TASK INSTRUCTIONS: Wherever a line of the listing holds the string "templates", copy that line.

(SUPPLIED MATERIAL begins)

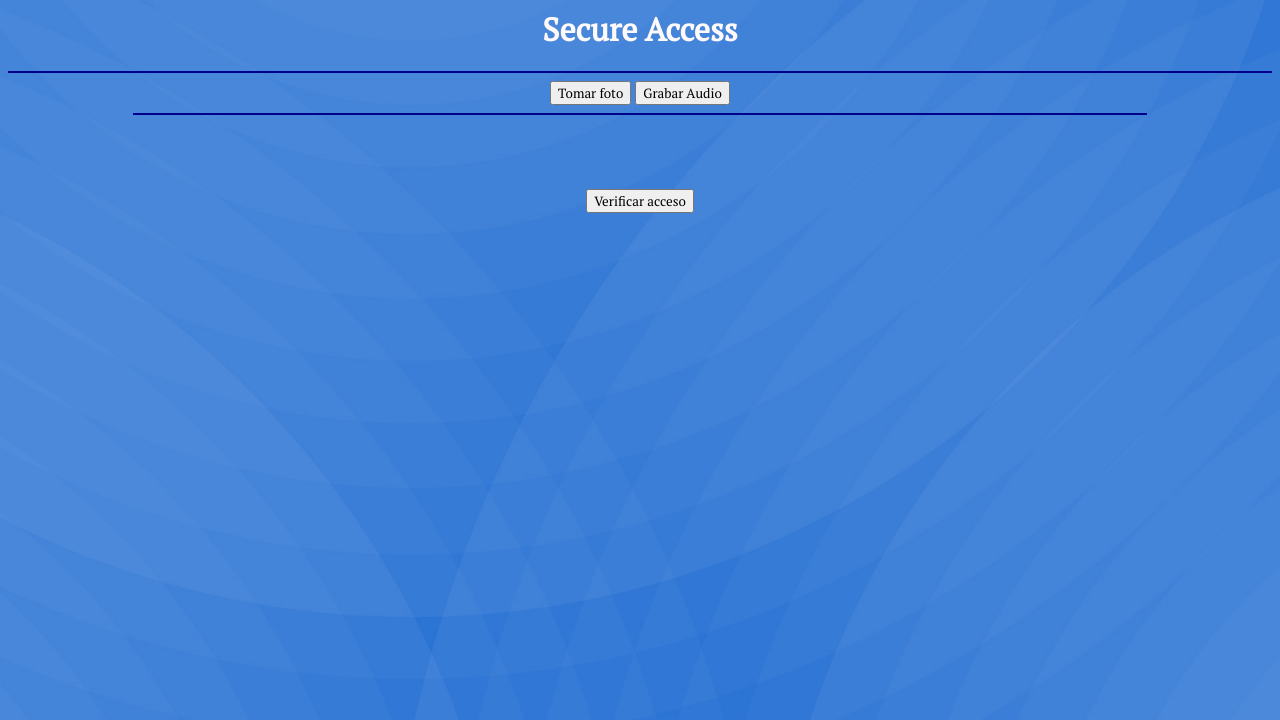
Repository: dabarreiroh/SECURE-ACCESS
Page: accessecure/templates/home/index.html
These files come from the project's save history. The page is drawn as it stood at one moment and after the next save; the edit follows.
The browser window is 1280 px wide. The pictures show the whole page.

Above is the page before, as saved 2020-03-16 23:09:14.

After the next save:
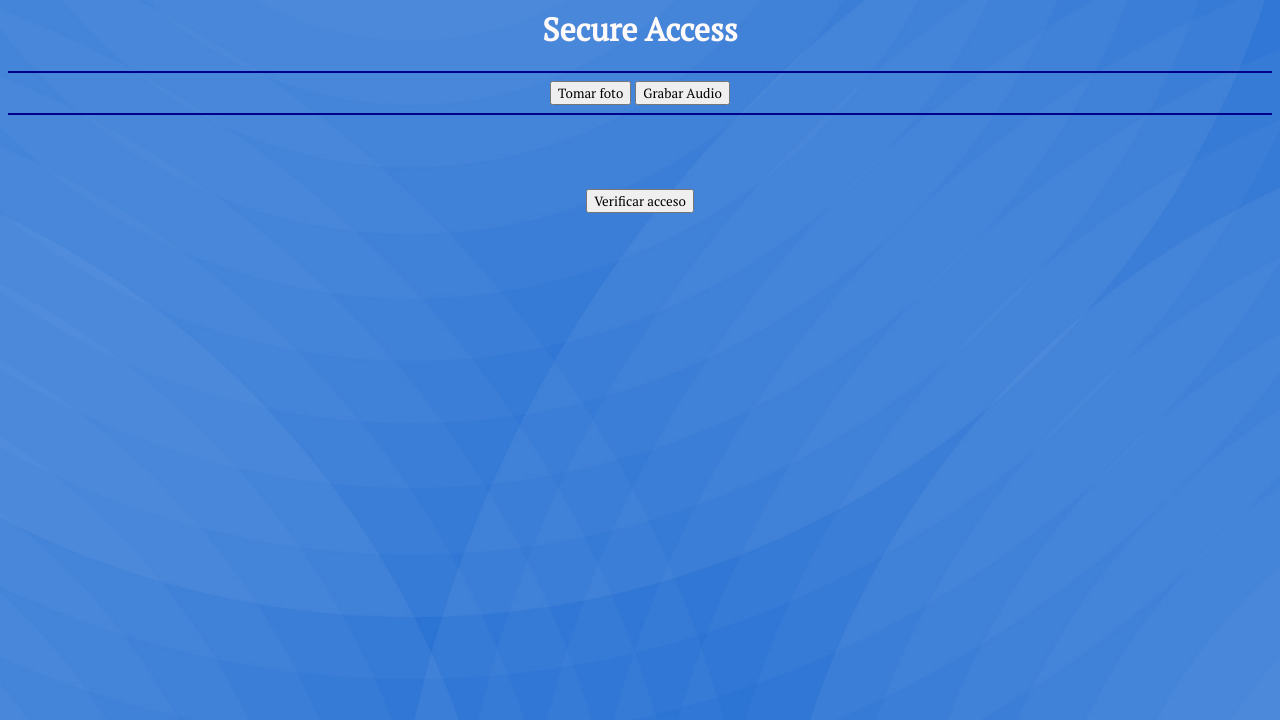
Saved 20 s later.
--- a/accessecure/templates/home/index.html
+++ b/accessecure/templates/home/index.html
@@ -10,7 +10,7 @@
 <hr>
         <input type="button" value="Tomar foto" onClick="window.location.href='photo'">
         <input type="button" value="Grabar Audio" onClick="window.location.href='audio'">
-        <hr width="80%">
+        <hr>
 
 
         <br><br><br>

(SUPPLIED MATERIAL ends)

FINISHED TASK:
Page: accessecure/templates/home/index.html
--- a/accessecure/templates/home/index.html
+++ b/accessecure/templates/home/index.html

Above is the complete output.